Transformers: Age of Extinction – the perfect Hollywood blockbuster (but only if you’re into casual sexism, stories with zero emotional centre and do not value your time)
I’ll admit, I loved the first Transformers movie when it came out in 2007. It was funny, entertaining and quite surprising. Since then, maybe I’ve just grown up (or maybe they have just been awful) but the sequels Revenge of the Fallen and Dark of the Moon have been complete and utter wastes of time. In film criticism, it is my belief that movies should be assessed as they are, for what they are and what they intend to do. Transformers is Bay’s baby- its audience goes in wanting and expecting to see a lot of robot action and explosions. Going in to Age of Extinction with these expectations, you could say I was looking forward to the experience but sadly, the product Michael Bay has made is a ridiculous, over the top, nonsensical robot war movie with absolutely no emotional core that clocks in at just over two and a half hours.
Set four years after the battle of Chicago from the franchise’s third instalment (if you can remember anything about that movie other than the fact it starred a Victoria’s Secret model), Age of Extinction puts single father Cade Yaeger (Mark Wahlberg) and his daughter, Tessa (Nicola Peltz) at the centre. Cade is a down on his luck robotics engineer who happens to find a Transformer in an old movie theatre which he quickly, and excitedly fixes. However, since the famous Chicago Battle, the paranoid government and the CIA, led by none other than Dr Frasier Crane (aka Kelsey Grammar), are hell bent on destroying any and allTransformers and Yager’s new toy ends up putting his family in grave danger. One thing leads to another and then to more things that don’t really make sense (punctuated by robot fights, of course) and Cade, Tessa and her secret boyfriend end up on the run from just about everyone, the Autobots serving as their guards and companions.
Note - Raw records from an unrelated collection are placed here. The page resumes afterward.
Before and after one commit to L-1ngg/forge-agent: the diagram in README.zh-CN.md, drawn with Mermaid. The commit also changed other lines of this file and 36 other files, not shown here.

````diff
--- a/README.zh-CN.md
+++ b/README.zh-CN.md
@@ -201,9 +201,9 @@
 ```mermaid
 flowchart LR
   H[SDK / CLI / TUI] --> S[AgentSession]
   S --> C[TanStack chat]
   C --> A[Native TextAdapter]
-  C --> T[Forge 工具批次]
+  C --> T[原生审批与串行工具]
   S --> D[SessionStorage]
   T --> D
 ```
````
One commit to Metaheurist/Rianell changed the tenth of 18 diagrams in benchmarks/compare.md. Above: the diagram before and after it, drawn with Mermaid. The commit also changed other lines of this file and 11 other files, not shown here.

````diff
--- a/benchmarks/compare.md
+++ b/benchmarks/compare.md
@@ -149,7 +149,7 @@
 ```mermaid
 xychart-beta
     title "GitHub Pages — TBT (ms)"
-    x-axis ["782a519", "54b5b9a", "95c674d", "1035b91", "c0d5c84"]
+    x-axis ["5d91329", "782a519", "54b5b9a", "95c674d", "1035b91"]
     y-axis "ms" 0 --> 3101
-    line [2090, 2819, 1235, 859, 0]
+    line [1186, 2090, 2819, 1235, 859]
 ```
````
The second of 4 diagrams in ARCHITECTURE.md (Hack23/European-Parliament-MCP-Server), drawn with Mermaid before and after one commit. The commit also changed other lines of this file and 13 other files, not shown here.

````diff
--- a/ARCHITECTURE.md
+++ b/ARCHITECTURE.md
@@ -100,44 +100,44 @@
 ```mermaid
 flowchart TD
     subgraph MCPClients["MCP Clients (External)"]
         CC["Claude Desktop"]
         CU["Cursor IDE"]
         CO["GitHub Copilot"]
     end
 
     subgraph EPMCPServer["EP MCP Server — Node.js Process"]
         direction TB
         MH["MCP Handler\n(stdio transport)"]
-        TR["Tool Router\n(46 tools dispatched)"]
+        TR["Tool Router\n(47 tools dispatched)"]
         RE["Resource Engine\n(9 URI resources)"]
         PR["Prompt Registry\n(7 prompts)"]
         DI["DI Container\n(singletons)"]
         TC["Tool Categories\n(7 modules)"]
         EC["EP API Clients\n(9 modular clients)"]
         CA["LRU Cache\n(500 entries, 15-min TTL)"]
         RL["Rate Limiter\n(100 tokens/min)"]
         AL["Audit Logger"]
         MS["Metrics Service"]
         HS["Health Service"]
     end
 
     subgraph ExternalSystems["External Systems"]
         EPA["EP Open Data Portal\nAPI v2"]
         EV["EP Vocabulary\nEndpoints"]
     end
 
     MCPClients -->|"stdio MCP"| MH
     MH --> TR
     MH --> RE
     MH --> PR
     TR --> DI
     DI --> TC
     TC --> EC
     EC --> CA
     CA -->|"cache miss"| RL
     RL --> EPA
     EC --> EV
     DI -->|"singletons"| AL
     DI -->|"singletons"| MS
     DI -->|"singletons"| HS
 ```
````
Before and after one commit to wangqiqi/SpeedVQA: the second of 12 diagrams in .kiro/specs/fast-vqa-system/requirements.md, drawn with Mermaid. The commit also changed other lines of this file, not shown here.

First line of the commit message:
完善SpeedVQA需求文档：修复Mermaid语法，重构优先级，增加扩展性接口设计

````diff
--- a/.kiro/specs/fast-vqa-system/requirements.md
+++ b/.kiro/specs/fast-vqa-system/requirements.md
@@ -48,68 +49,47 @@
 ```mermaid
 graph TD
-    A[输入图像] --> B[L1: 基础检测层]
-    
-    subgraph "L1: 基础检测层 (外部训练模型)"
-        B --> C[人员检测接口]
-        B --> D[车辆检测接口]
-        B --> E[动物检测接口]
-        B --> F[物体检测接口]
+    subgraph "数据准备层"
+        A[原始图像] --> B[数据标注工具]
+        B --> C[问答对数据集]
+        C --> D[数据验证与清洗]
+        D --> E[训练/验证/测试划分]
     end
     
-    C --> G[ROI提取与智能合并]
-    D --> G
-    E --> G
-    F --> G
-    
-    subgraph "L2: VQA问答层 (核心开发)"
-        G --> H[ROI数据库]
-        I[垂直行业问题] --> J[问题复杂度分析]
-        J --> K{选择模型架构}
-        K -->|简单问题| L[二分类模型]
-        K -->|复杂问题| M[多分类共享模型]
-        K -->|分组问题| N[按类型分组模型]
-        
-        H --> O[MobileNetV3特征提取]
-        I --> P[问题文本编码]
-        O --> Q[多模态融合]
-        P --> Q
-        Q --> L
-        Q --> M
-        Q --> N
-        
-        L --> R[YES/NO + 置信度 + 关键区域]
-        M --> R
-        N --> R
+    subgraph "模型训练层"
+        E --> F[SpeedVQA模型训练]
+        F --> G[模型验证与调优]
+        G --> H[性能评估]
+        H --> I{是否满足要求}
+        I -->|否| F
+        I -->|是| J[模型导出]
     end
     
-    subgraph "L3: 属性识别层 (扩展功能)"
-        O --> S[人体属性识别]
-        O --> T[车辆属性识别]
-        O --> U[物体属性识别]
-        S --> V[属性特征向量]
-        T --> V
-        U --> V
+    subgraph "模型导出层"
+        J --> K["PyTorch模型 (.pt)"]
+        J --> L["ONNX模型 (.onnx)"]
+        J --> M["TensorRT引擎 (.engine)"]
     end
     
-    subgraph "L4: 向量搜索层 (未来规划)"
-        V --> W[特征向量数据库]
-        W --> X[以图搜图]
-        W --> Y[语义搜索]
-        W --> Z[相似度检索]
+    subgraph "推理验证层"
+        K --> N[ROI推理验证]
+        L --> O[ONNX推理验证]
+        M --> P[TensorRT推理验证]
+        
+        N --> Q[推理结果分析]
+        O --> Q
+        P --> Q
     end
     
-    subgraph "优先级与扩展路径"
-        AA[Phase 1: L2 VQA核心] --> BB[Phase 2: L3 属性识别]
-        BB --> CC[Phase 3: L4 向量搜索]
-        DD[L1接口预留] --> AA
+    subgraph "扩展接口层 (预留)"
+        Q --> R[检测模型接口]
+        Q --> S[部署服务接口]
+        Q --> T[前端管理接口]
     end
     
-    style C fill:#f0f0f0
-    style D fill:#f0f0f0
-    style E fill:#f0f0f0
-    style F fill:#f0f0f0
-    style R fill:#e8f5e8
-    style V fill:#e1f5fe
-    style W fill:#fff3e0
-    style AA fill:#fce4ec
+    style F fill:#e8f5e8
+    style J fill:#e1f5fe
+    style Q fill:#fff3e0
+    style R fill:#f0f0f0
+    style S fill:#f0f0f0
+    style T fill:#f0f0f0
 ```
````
Mark Wahlberg is pleasant to watch on screen but none of the main characters are written with any complexity or depth that makes the audience care about whether they live or die. Nicola Peltz, daughter of billionaire Nelson Peltz, is wooden as Wahlberg’s daughter and spends most of the movie with her mouth half open for no apparent reason. Not that Peltz has much to do other than stand there in very little clothing, looking attractive. This is what we have come to expect from these films but when movies like this have the cultural power to change the message through crafting headstrong, intelligent female characters, it’s sad to see another young lady on screen that is so completely lost without a boyfriend.
The film’s visual effects are stunning and the wonderful camera work is elevated by its immaculate presentation on the IMAX screen. The initial action sequences are impressive and exciting but their role as filler quickly becomes apparent. There is so much action in this that it begins to feel like they have put in sequences to distract you from the fact that everything else about this movie is dull. This means initially mesmerising sequences quickly become tedious and boring. The only relief in the 157 minutes of sensory overload is Stanley Tucci as the head of a technology company. Tucci is the only actor in the ensemble that manages to give his character any real life. He delivers his lines with great comedic timing and sincerity where required, a performance that strikes an emotional chord making the audience care about whether or not a giant robot steps on him. However, I am uncertain as to whether this is enough to warrant sitting through two and a half hours of nonsense.
Transformers: The Age of Extinction will play perfectly to an audience only interested in robot fights, Mark Wahlerg’s biceps and his on-screen daughter’s denim underwear. If this is what you want from the experience, Age of Extinction will not disappoint but if you head to the cinema with the desire to be entertained and moved by your film-going experience, do not waste your money on this.